Aeqai Review: Heather Jones at the Taft Museum of Art

“A Sense of Home: New Quilts by Heather Jones,” Taft Museum of Art, through February 18, 2018.

December 23rd, 2017 | Published in *, December 2017 | Karen S. Chambers

Jones sees modern quilting as “look(ing) at traditional quilting and then do(ing) its own thing.” 1 For this quilt maker, “its own thing” marries tradition and contemporary abstract art in quilts that are meant to be used and “paintings”—smaller pieced works stretched over wood supports.

Heather Jones, “Something in Your Eyes”, 2017, pieced cotton over wood support, 48” x 36”. Inspired by Robert S. Duncanson (American 1821-1872), “Landscape Mural”, 1850-1852, oil on plaster. Bequest of Mr. and Mrs. Charles Phelps Taft, 1932.239. Longworth Foyer.

Tamara Muente, the associate curator of the Taft, invited Jones to exhibit in the Sinton Gallery, which showcases local artists. Its purpose is to continue Anna and Charles Taft’s desire to educate and inspire the people of Cincinnati. Artists chosen are tasked with creating new works in response to the collection, the house or its history, and the people who lived there. Jones chose a diverse and eclectic mix including paintings, decorative arts, and architectural elements for her eight pieces.

Heather Jones, “Change Every Day”, 2017, pieced cotton over wooden support, 14” x 11”. Inspired by Léonard Limosin (about 1506-1575/7), “François de Clèves, Duke of Nevers”, mid-16th-century, Limoges, France, painted enamel and gilt on copper. Bequest of Mr. and Mrs. Charles Phelps Taft, 1931.305. Renaissance Treasury.

Born in 1976 in Dayton, Jones, who currently lives in Springboro with her husband and two children, studied art history at the University of Cincinnati. She was also painting representational work, mostly landscapes and still lifes. She was drawn to quilting because her septuagenarian great-great Aunt Ollie had made a baby quilt for her. As a teenager, Jones collected vintage quilts, but didn’t begin quilting herself until 2010 because she found the process intimidating.

Jones’ aesthetic is an amalgam of traditional quilt patterns, new designs inspired by her environment, and contemporary abstract painting.

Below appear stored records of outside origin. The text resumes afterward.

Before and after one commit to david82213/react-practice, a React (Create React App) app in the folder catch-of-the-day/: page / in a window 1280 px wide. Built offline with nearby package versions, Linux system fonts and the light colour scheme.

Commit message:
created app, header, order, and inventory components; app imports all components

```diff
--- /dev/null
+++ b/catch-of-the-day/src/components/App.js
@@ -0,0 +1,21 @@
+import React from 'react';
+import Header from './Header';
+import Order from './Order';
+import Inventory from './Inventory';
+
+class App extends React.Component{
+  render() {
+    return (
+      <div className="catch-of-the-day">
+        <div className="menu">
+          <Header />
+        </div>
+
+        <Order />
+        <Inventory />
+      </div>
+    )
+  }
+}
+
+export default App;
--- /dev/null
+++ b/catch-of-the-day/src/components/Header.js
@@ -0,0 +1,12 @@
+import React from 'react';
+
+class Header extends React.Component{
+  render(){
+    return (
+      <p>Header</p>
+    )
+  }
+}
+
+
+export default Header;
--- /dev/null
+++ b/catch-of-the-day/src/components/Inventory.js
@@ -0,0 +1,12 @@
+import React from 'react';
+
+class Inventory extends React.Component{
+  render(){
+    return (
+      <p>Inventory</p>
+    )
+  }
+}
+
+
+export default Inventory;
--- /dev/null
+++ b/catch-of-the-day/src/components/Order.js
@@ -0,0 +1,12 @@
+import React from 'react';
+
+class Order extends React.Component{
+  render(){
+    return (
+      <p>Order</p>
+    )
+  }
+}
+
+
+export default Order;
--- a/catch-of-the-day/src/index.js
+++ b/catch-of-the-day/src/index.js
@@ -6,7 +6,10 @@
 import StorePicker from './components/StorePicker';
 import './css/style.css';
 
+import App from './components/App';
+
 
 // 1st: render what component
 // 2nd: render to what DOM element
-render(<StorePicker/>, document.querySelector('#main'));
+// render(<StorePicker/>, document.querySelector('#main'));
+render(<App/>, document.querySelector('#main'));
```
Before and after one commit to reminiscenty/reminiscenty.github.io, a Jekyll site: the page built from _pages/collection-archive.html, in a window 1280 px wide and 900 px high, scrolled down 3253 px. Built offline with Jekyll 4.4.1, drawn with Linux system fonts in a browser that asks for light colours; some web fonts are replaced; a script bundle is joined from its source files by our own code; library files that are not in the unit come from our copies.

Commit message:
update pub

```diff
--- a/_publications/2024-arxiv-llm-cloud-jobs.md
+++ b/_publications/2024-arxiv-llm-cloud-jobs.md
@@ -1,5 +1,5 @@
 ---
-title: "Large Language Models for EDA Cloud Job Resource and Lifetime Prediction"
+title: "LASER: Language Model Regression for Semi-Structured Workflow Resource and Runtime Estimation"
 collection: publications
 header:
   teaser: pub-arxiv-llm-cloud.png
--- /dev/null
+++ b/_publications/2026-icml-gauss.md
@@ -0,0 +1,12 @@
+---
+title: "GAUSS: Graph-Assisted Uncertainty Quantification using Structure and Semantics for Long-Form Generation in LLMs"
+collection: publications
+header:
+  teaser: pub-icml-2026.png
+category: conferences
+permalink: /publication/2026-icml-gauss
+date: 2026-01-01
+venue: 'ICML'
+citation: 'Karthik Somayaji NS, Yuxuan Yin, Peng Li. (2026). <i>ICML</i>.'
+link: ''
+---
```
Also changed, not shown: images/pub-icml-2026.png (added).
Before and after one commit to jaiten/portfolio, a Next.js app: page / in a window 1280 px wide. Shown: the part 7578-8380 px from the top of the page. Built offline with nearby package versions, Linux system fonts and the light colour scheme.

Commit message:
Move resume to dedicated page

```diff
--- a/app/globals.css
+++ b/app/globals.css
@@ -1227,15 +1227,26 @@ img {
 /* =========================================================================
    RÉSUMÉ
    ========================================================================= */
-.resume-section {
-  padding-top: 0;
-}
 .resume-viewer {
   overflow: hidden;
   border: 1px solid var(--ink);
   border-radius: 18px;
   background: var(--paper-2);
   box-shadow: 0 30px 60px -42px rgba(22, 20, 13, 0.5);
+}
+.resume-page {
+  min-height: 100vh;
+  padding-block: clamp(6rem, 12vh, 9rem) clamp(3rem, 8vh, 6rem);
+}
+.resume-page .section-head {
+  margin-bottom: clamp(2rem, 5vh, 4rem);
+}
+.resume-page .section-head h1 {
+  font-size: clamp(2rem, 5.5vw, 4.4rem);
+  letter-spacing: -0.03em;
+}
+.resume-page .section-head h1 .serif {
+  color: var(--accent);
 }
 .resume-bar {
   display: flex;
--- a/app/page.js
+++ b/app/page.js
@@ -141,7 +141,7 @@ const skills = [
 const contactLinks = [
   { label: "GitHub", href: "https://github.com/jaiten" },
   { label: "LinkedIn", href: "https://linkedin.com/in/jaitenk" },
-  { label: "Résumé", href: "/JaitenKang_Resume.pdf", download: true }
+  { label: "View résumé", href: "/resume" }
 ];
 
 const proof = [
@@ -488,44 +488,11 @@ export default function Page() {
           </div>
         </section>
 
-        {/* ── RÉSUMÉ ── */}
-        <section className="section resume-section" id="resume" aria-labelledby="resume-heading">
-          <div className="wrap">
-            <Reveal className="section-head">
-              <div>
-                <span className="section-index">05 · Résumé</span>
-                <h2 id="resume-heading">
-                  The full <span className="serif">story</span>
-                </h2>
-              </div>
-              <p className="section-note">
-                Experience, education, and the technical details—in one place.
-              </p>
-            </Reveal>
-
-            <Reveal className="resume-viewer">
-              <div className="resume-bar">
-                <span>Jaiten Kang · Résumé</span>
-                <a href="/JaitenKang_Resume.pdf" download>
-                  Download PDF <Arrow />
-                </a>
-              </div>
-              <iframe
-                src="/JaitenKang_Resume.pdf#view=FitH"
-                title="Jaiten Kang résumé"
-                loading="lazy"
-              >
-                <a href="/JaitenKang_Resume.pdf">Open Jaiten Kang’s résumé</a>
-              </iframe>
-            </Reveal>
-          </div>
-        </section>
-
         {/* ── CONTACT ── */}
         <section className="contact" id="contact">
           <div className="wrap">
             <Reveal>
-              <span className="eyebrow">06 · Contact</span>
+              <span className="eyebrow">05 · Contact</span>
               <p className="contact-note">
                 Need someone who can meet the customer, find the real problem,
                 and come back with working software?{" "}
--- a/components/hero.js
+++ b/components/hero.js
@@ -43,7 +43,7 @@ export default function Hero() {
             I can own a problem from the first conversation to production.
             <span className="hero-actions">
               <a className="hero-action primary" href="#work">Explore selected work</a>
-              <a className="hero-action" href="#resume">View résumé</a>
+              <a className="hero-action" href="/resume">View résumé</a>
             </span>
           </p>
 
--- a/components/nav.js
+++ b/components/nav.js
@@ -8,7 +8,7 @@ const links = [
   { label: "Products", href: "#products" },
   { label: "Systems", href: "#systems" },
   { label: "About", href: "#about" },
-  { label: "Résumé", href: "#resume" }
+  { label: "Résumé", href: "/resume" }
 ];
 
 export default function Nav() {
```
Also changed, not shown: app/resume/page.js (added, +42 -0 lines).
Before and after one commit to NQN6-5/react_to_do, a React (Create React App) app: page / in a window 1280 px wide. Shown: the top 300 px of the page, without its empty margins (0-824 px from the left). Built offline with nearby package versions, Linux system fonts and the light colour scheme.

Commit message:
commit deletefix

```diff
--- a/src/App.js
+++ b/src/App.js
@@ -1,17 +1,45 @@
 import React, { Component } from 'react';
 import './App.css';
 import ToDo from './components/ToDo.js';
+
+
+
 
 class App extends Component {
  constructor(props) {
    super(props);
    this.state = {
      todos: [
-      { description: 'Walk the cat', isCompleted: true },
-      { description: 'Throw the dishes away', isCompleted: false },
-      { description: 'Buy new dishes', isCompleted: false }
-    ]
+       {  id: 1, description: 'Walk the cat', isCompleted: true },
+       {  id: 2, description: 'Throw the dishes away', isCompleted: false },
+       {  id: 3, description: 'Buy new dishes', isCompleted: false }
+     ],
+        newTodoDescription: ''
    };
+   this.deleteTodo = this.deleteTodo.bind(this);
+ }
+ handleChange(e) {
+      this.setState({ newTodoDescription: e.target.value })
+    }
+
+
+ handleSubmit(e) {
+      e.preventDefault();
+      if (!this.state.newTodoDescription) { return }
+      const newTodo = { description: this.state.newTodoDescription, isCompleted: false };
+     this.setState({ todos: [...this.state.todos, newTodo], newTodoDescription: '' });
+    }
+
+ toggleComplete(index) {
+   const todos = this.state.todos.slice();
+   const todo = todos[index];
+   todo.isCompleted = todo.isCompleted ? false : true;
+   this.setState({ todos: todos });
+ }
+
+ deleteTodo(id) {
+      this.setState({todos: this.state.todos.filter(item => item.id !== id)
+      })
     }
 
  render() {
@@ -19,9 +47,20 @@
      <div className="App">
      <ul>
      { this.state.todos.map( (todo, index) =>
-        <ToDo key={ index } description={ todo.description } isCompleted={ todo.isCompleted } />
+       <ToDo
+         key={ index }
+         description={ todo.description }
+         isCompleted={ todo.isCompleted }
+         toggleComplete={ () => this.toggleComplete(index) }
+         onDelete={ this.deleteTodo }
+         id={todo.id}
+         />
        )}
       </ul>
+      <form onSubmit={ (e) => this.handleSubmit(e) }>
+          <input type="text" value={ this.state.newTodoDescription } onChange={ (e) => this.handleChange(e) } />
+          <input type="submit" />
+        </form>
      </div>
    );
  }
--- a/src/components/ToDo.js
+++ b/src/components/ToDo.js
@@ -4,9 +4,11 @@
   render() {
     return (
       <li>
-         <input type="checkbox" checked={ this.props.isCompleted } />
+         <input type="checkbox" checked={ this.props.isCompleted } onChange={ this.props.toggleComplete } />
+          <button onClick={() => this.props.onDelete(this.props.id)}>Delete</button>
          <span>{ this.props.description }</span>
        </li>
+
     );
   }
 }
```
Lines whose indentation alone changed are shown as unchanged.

Her husband, Jeffrey Cortland Jones, who is a minimalist abstract painter and professor at the University of Dayton, introduced her to the work of Josef Albers, Mark Rothko, and Robert Ryman. Jones added Ellsworth Kelly and Sean Scully to the list. All of those painters influenced her desire “to pare things down to their most essential elements.” 2 The bold abstract designs of quilter Denyse Schmidt and the improvisational approach to composition of the quilters of Gee’s Bend also migrated into Jones’s style. 3

Like traditional quilters who took what they saw around them to devise patterns such as flying geese, rail fence, churn dash, and log cabin, 4 Jones uses her surroundings to spark her creativity. She gravitates to mundane things such as grain silos, painted parking lot grids, industrial machine components, agricultural buildings, etc. 5

For this exhibition, the artist selected works that she was visually drawn to and, as I mentioned, it was a diverse and eclectic lot. It included the siding of the original house in What You Can’t See (Sometimes Jones’s titles “are lyrics to songs or lines of poetry; other times they are words that I like the sound of when they are strung together” 6 ), an 18th-century Chinese vase for From the Darkness, and John Singer Sargent’s 1887 portrait of Robert Louis Stevenson for Don’t Look Back.